[Front-end code change data]
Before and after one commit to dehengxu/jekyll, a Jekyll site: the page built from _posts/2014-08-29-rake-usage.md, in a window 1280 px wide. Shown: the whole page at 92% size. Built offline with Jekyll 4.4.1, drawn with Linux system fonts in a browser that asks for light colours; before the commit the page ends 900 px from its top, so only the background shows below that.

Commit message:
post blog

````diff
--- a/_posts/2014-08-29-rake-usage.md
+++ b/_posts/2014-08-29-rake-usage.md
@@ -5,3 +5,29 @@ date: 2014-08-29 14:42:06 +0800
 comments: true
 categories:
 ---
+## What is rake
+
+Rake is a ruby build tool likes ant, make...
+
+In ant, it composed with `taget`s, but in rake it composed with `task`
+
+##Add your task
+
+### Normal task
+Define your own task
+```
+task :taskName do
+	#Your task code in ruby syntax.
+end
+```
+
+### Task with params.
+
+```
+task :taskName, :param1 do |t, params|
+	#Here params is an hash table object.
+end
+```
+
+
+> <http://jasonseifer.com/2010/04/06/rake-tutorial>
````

> **Requirement**: Return, from the data, each line that has the word "taskName" in it.

> **Solution for this task**:
+task :taskName do
+task :taskName, :param1 do |t, params|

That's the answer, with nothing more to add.